**What you need to do**
Only a number is wanted here. Tally the lines of the data that contain "Elenergi".

:::

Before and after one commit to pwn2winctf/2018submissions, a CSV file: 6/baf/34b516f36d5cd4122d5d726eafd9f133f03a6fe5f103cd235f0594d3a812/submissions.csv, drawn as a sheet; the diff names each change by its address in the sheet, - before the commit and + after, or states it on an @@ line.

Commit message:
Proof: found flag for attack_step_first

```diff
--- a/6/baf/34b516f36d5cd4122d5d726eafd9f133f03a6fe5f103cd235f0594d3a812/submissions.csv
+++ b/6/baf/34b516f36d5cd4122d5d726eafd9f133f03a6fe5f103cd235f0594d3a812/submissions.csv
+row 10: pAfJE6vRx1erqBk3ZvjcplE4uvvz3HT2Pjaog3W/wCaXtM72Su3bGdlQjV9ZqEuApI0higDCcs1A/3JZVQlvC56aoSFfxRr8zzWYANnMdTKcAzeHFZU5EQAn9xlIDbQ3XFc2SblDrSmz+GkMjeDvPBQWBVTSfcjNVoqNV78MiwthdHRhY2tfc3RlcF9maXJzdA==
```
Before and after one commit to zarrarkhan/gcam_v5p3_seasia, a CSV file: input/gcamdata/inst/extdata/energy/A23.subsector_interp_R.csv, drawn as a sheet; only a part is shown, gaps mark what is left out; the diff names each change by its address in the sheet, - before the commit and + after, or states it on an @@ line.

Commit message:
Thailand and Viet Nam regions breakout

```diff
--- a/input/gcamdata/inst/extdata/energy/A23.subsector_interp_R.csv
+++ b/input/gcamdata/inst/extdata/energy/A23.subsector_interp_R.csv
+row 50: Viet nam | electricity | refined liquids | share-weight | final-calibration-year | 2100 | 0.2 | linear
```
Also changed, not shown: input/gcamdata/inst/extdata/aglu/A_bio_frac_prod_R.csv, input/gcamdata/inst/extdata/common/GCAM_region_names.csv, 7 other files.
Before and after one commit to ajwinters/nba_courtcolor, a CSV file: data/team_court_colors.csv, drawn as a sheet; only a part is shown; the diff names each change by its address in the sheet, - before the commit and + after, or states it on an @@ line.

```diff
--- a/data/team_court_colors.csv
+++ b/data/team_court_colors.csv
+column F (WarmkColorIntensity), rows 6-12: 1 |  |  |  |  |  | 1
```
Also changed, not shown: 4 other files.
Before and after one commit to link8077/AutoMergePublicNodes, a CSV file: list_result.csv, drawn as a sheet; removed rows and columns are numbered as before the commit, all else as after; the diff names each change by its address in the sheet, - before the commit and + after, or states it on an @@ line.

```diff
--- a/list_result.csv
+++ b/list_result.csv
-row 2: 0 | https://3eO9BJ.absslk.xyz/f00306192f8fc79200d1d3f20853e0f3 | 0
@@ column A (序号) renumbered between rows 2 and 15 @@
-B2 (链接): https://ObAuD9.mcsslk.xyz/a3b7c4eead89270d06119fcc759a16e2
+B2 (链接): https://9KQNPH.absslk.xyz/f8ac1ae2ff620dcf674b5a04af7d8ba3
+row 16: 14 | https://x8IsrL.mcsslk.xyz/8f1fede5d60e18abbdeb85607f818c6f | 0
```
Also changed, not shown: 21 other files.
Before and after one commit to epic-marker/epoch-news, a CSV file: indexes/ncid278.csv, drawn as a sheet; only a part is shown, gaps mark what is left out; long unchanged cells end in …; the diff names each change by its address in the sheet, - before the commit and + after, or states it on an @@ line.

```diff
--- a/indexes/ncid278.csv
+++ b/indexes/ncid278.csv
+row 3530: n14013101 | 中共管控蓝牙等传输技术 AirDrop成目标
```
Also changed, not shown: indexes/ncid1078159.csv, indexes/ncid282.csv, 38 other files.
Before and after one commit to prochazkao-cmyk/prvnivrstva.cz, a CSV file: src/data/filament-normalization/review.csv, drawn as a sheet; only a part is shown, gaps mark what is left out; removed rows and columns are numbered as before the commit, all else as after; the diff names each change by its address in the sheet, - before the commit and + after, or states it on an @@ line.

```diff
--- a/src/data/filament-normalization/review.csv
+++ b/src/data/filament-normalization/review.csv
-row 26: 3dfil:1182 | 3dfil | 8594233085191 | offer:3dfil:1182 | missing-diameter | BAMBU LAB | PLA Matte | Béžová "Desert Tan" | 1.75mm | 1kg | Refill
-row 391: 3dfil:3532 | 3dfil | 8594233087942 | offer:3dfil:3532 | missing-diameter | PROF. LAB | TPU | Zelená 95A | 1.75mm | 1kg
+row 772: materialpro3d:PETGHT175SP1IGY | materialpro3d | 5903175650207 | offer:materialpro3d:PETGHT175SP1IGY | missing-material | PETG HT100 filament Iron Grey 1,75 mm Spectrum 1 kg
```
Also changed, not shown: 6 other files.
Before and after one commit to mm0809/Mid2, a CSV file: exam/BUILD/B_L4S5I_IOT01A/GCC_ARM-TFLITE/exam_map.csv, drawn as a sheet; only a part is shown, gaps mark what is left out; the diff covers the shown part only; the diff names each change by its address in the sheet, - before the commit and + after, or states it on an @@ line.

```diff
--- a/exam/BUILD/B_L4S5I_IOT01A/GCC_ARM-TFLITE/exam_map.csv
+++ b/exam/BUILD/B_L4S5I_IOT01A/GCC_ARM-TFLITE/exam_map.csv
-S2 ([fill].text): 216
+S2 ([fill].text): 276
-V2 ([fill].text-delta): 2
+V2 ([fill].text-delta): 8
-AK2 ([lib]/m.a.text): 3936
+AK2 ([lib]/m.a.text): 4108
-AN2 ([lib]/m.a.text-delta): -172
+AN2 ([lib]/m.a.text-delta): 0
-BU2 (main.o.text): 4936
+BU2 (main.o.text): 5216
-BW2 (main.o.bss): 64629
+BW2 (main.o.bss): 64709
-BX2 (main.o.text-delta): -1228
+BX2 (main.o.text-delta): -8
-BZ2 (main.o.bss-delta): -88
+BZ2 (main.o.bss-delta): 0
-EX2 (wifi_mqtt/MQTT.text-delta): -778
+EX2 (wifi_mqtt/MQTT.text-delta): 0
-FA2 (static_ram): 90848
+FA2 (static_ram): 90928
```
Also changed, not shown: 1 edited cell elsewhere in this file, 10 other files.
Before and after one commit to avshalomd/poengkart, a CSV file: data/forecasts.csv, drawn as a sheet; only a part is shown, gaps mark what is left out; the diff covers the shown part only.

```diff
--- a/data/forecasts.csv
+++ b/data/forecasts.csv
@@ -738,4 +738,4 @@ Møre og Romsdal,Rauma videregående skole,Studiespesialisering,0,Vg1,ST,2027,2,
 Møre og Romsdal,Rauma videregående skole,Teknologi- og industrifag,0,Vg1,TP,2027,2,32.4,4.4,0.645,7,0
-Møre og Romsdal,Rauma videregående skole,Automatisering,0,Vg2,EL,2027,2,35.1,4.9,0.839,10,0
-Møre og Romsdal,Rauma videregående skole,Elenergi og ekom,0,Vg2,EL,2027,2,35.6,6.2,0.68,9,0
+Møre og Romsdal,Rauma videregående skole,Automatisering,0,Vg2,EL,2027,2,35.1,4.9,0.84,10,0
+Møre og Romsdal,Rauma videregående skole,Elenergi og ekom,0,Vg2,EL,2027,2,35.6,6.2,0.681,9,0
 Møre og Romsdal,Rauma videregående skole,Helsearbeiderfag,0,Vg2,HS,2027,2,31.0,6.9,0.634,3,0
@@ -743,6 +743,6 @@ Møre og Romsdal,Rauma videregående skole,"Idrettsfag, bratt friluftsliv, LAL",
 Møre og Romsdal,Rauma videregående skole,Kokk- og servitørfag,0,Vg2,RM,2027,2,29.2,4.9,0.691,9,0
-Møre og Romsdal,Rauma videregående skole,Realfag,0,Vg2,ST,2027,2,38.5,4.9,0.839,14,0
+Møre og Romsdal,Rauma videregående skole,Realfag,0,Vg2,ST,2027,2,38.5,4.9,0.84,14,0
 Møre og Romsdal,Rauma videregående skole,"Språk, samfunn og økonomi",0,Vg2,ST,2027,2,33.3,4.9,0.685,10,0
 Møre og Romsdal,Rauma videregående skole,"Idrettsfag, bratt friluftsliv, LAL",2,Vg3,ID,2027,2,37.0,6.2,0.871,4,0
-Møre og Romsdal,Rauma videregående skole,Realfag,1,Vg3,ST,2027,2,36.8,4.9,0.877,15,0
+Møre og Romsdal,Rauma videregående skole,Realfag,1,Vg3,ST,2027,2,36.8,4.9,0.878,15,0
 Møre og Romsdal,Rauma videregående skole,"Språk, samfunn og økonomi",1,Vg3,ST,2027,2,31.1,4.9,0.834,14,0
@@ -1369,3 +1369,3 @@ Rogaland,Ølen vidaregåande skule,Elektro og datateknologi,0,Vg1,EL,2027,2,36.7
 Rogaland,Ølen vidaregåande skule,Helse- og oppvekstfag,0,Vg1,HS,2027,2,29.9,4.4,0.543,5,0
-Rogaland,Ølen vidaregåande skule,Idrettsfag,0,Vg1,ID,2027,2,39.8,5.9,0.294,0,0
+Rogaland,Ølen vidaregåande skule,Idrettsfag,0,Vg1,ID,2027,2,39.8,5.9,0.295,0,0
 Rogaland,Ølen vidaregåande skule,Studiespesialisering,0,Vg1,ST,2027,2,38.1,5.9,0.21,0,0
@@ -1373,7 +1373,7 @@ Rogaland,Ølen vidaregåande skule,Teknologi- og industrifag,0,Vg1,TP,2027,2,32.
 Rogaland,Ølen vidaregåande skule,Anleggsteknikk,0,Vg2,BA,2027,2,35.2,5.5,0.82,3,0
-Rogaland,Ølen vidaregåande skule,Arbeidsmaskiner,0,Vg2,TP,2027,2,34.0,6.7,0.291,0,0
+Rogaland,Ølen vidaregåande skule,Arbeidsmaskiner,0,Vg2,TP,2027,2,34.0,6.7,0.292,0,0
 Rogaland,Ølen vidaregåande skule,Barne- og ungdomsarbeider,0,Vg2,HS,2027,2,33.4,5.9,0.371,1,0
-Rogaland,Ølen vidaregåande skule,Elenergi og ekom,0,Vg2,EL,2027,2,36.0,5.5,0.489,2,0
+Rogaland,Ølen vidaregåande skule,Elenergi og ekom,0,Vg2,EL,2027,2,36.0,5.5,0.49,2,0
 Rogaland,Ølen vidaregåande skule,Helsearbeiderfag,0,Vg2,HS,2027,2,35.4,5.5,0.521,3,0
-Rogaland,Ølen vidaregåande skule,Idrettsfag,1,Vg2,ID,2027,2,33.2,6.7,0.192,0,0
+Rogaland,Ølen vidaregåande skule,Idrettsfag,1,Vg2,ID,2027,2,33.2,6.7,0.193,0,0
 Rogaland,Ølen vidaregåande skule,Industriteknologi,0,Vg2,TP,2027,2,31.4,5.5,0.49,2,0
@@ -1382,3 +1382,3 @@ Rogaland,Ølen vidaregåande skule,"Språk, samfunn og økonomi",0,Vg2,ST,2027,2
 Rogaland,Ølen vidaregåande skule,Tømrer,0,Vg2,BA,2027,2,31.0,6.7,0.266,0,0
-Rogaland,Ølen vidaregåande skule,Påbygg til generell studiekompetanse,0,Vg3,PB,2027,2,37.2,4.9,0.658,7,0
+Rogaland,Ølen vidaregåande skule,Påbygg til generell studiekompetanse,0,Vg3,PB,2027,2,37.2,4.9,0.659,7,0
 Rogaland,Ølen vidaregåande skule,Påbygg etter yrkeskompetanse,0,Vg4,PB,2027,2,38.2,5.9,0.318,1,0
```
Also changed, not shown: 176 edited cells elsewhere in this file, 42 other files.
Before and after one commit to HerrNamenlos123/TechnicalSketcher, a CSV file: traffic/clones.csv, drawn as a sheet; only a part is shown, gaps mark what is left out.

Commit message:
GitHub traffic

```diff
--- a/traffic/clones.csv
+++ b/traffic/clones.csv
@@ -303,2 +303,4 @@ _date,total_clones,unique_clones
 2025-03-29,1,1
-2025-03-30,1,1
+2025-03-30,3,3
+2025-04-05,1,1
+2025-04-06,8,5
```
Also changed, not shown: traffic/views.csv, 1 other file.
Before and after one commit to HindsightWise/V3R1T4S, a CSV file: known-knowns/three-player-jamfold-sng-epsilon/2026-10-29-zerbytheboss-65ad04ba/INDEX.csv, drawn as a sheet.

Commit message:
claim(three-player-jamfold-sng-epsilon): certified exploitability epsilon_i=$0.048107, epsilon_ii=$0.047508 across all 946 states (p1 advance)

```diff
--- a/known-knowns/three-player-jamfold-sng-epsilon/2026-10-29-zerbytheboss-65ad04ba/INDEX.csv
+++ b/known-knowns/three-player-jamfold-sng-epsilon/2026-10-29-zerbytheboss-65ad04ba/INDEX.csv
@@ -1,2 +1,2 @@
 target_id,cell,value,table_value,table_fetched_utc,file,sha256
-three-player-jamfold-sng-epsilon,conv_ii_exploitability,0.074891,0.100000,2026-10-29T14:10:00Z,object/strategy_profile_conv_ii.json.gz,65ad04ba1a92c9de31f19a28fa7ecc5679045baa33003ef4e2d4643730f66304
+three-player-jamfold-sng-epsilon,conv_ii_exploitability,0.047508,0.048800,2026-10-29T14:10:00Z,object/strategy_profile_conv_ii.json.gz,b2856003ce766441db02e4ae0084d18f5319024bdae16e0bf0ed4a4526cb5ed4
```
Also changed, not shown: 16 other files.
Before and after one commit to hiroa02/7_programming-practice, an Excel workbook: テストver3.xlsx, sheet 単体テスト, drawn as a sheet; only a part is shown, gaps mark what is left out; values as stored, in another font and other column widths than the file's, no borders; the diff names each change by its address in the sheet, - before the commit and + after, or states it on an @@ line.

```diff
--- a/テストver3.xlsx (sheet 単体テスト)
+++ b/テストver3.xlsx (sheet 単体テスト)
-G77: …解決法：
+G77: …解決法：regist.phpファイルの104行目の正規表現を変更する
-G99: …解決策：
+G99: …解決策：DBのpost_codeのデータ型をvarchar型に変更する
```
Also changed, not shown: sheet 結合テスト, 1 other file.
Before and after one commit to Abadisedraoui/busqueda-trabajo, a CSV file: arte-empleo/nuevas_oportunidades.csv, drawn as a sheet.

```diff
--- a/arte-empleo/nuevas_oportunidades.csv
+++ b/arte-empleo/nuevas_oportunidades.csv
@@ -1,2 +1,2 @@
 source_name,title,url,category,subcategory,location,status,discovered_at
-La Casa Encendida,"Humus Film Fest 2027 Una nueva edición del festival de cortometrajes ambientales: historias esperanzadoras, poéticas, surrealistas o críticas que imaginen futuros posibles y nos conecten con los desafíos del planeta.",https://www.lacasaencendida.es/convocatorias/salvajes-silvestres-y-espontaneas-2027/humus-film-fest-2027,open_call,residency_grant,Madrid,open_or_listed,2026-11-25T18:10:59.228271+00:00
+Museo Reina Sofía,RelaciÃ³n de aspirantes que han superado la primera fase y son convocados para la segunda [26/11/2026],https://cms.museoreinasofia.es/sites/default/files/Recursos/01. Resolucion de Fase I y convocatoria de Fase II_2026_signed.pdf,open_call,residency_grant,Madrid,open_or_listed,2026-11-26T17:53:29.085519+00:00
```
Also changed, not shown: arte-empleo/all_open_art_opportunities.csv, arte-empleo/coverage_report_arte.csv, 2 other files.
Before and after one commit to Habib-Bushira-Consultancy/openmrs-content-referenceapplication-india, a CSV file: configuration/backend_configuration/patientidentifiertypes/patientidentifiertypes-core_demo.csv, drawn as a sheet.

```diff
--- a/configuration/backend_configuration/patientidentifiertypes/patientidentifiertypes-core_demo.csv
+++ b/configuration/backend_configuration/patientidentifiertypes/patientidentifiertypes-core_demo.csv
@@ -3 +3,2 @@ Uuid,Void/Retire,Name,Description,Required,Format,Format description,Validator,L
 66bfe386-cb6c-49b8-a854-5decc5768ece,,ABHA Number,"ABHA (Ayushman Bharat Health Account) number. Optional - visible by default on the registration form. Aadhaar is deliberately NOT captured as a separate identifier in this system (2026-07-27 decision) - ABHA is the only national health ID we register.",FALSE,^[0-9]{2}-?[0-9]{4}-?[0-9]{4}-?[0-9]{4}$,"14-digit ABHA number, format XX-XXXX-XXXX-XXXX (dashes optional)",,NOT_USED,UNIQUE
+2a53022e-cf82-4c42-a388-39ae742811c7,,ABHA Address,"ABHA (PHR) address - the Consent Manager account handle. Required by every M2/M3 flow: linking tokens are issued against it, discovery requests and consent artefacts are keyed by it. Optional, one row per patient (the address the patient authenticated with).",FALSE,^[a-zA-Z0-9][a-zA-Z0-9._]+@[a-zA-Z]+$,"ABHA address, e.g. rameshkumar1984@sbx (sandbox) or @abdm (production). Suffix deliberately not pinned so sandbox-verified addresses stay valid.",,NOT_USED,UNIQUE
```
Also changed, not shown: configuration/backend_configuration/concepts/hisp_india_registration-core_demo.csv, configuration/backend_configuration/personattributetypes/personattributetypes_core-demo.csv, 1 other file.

:::

**Reply to the exercise**
4